## WORK REQUIRED
Write out each record below exactly, without pictures.

++++ SUPPLIED MATERIAL

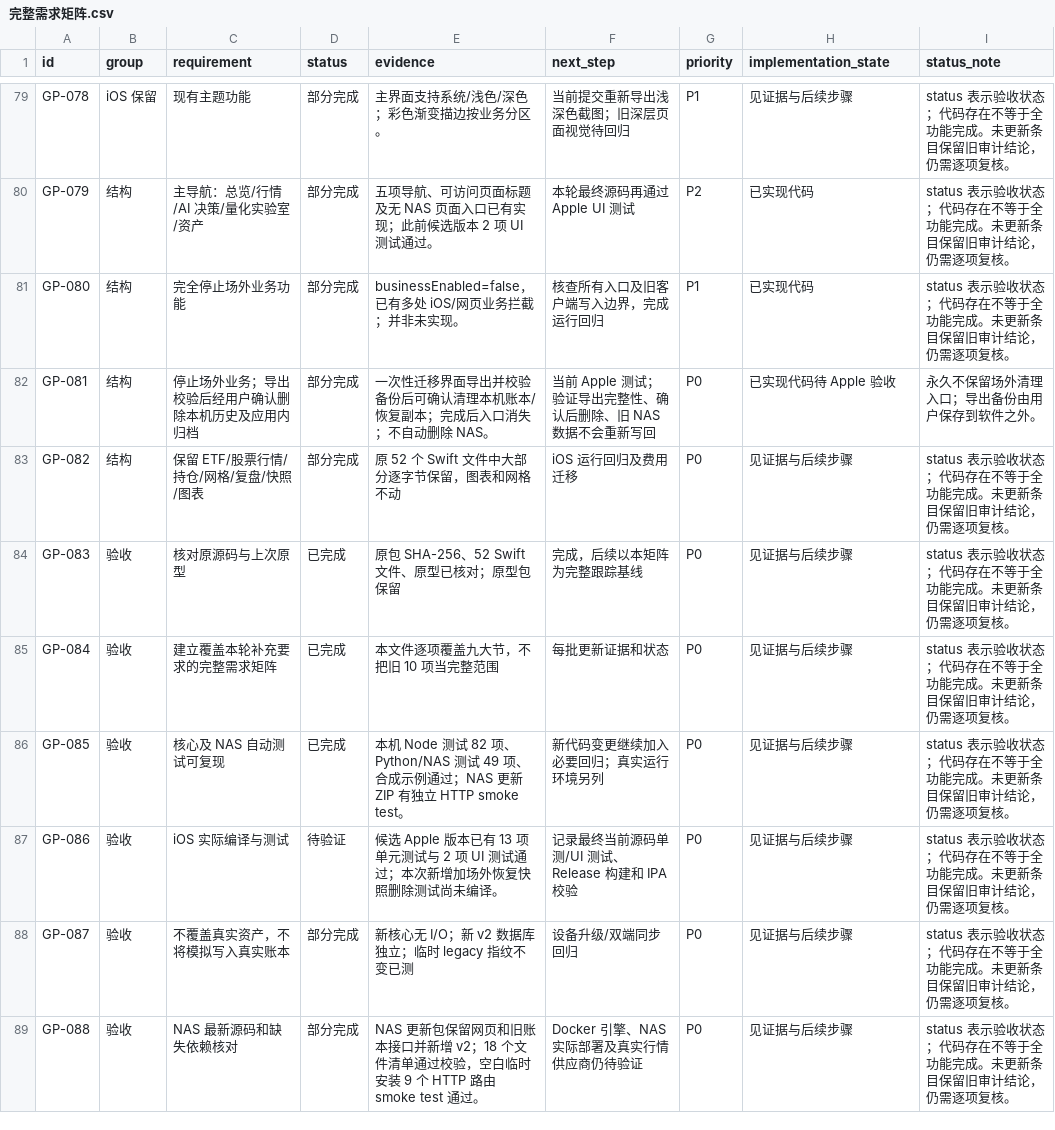
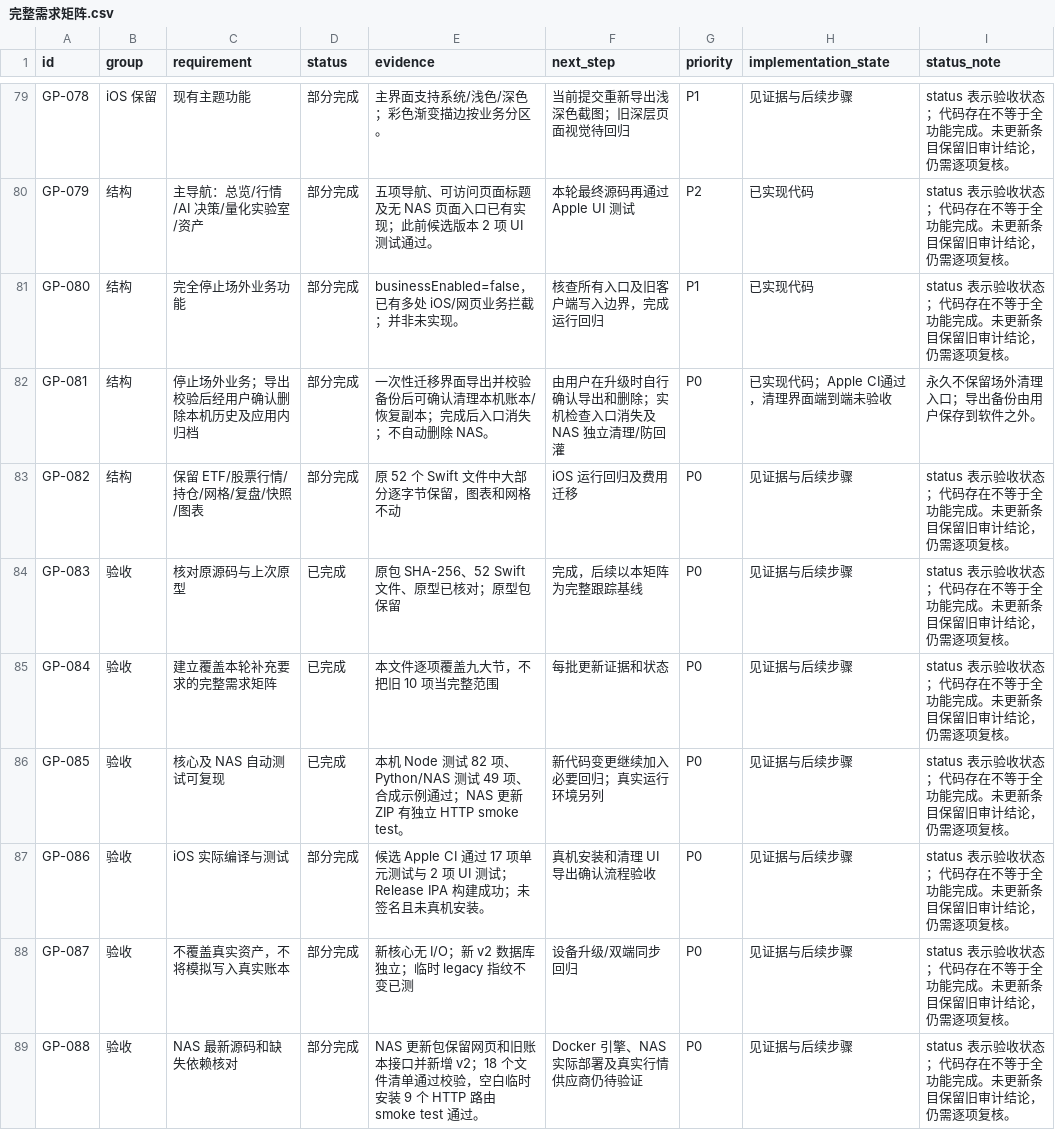
Before and after one commit to ggjj45828/guanpan-pro-native, a CSV file: docs/完整需求矩阵.csv, drawn as a sheet; only a part is shown, gaps mark what is left out.

```diff
--- a/docs/完整需求矩阵.csv
+++ b/docs/完整需求矩阵.csv
@@ -81,3 +81,3 @@ GP-079,结构,主导航：总览/行情/AI 决策/量化实验室/资产,部分
 GP-080,结构,完全停止场外业务功能,部分完成,businessEnabled=false，已有多处 iOS/网页业务拦截；并非未实现。,核查所有入口及旧客户端写入边界，完成运行回归,P1,已实现代码,status 表示验收状态；代码存在不等于全功能完成。未更新条目保留旧审计结论，仍需逐项复核。
-GP-081,结构,停止场外业务；导出校验后经用户确认删除本机历史及应用内归档,部分完成,一次性迁移界面导出并校验备份后可确认清理本机账本/恢复副本；完成后入口消失；不自动删除 NAS。,当前 Apple 测试；验证导出完整性、确认后删除、旧 NAS 数据不会重新写回,P0,已实现代码待 Apple 验收,永久不保留场外清理入口；导出备份由用户保存到软件之外。
+GP-081,结构,停止场外业务；导出校验后经用户确认删除本机历史及应用内归档,部分完成,一次性迁移界面导出并校验备份后可确认清理本机账本/恢复副本；完成后入口消失；不自动删除 NAS。,由用户在升级时自行确认导出和删除；实机检查入口消失及 NAS 独立清理/防回灌,P0,已实现代码；Apple CI通过，清理界面端到端未验收,永久不保留场外清理入口；导出备份由用户保存到软件之外。
 GP-082,结构,保留 ETF/股票行情/持仓/网格/复盘/快照/图表,部分完成,原 52 个 Swift 文件中大部分逐字节保留，图表和网格不动,iOS 运行回归及费用迁移,P0,见证据与后续步骤,status 表示验收状态；代码存在不等于全功能完成。未更新条目保留旧审计结论，仍需逐项复核。
@@ -86,3 +86,3 @@ GP-084,验收,建立覆盖本轮补充要求的完整需求矩阵,已完成,本
 GP-085,验收,核心及 NAS 自动测试可复现,已完成,本机 Node 测试 82 项、Python/NAS 测试 49 项、合成示例通过；NAS 更新 ZIP 有独立 HTTP smoke test。,新代码变更继续加入必要回归；真实运行环境另列,P0,见证据与后续步骤,status 表示验收状态；代码存在不等于全功能完成。未更新条目保留旧审计结论，仍需逐项复核。
-GP-086,验收,iOS 实际编译与测试,待验证,候选 Apple 版本已有 13 项单元测试与 2 项 UI 测试通过；本次新增加场外恢复快照删除测试尚未编译。,记录最终当前源码单测/UI 测试、Release 构建和 IPA 校验,P0,见证据与后续步骤,status 表示验收状态；代码存在不等于全功能完成。未更新条目保留旧审计结论，仍需逐项复核。
+GP-086,验收,iOS 实际编译与测试,部分完成,候选 Apple CI 通过 17 项单元测试与 2 项 UI 测试；Release IPA 构建成功；未签名且未真机安装。,真机安装和清理 UI 导出确认流程验收,P0,见证据与后续步骤,status 表示验收状态；代码存在不等于全功能完成。未更新条目保留旧审计结论，仍需逐项复核。
 GP-087,验收,不覆盖真实资产，不将模拟写入真实账本,部分完成,新核心无 I/O；新 v2 数据库独立；临时 legacy 指纹不变已测,设备升级/双端同步回归,P0,见证据与后续步骤,status 表示验收状态；代码存在不等于全功能完成。未更新条目保留旧审计结论，仍需逐项复核。
```
Also changed, not shown: 8 other files.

++++++++

## TASK RESULT
Before and after one commit to ggjj45828/guanpan-pro-native, a CSV file: docs/完整需求矩阵.csv, drawn as a sheet; only a part is shown, gaps mark what is left out.

```diff
--- a/docs/完整需求矩阵.csv
+++ b/docs/完整需求矩阵.csv
@@ -81,3 +81,3 @@ GP-079,结构,主导航：总览/行情/AI 决策/量化实验室/资产,部分
 GP-080,结构,完全停止场外业务功能,部分完成,businessEnabled=false，已有多处 iOS/网页业务拦截；并非未实现。,核查所有入口及旧客户端写入边界，完成运行回归,P1,已实现代码,status 表示验收状态；代码存在不等于全功能完成。未更新条目保留旧审计结论，仍需逐项复核。
-GP-081,结构,停止场外业务；导出校验后经用户确认删除本机历史及应用内归档,部分完成,一次性迁移界面导出并校验备份后可确认清理本机账本/恢复副本；完成后入口消失；不自动删除 NAS。,当前 Apple 测试；验证导出完整性、确认后删除、旧 NAS 数据不会重新写回,P0,已实现代码待 Apple 验收,永久不保留场外清理入口；导出备份由用户保存到软件之外。
+GP-081,结构,停止场外业务；导出校验后经用户确认删除本机历史及应用内归档,部分完成,一次性迁移界面导出并校验备份后可确认清理本机账本/恢复副本；完成后入口消失；不自动删除 NAS。,由用户在升级时自行确认导出和删除；实机检查入口消失及 NAS 独立清理/防回灌,P0,已实现代码；Apple CI通过，清理界面端到端未验收,永久不保留场外清理入口；导出备份由用户保存到软件之外。
 GP-082,结构,保留 ETF/股票行情/持仓/网格/复盘/快照/图表,部分完成,原 52 个 Swift 文件中大部分逐字节保留，图表和网格不动,iOS 运行回归及费用迁移,P0,见证据与后续步骤,status 表示验收状态；代码存在不等于全功能完成。未更新条目保留旧审计结论，仍需逐项复核。
@@ -86,3 +86,3 @@ GP-084,验收,建立覆盖本轮补充要求的完整需求矩阵,已完成,本
 GP-085,验收,核心及 NAS 自动测试可复现,已完成,本机 Node 测试 82 项、Python/NAS 测试 49 项、合成示例通过；NAS 更新 ZIP 有独立 HTTP smoke test。,新代码变更继续加入必要回归；真实运行环境另列,P0,见证据与后续步骤,status 表示验收状态；代码存在不等于全功能完成。未更新条目保留旧审计结论，仍需逐项复核。
-GP-086,验收,iOS 实际编译与测试,待验证,候选 Apple 版本已有 13 项单元测试与 2 项 UI 测试通过；本次新增加场外恢复快照删除测试尚未编译。,记录最终当前源码单测/UI 测试、Release 构建和 IPA 校验,P0,见证据与后续步骤,status 表示验收状态；代码存在不等于全功能完成。未更新条目保留旧审计结论，仍需逐项复核。
+GP-086,验收,iOS 实际编译与测试,部分完成,候选 Apple CI 通过 17 项单元测试与 2 项 UI 测试；Release IPA 构建成功；未签名且未真机安装。,真机安装和清理 UI 导出确认流程验收,P0,见证据与后续步骤,status 表示验收状态；代码存在不等于全功能完成。未更新条目保留旧审计结论，仍需逐项复核。
 GP-087,验收,不覆盖真实资产，不将模拟写入真实账本,部分完成,新核心无 I/O；新 v2 数据库独立；临时 legacy 指纹不变已测,设备升级/双端同步回归,P0,见证据与后续步骤,status 表示验收状态；代码存在不等于全功能完成。未更新条目保留旧审计结论，仍需逐项复核。
```
Also changed, not shown: 8 other files.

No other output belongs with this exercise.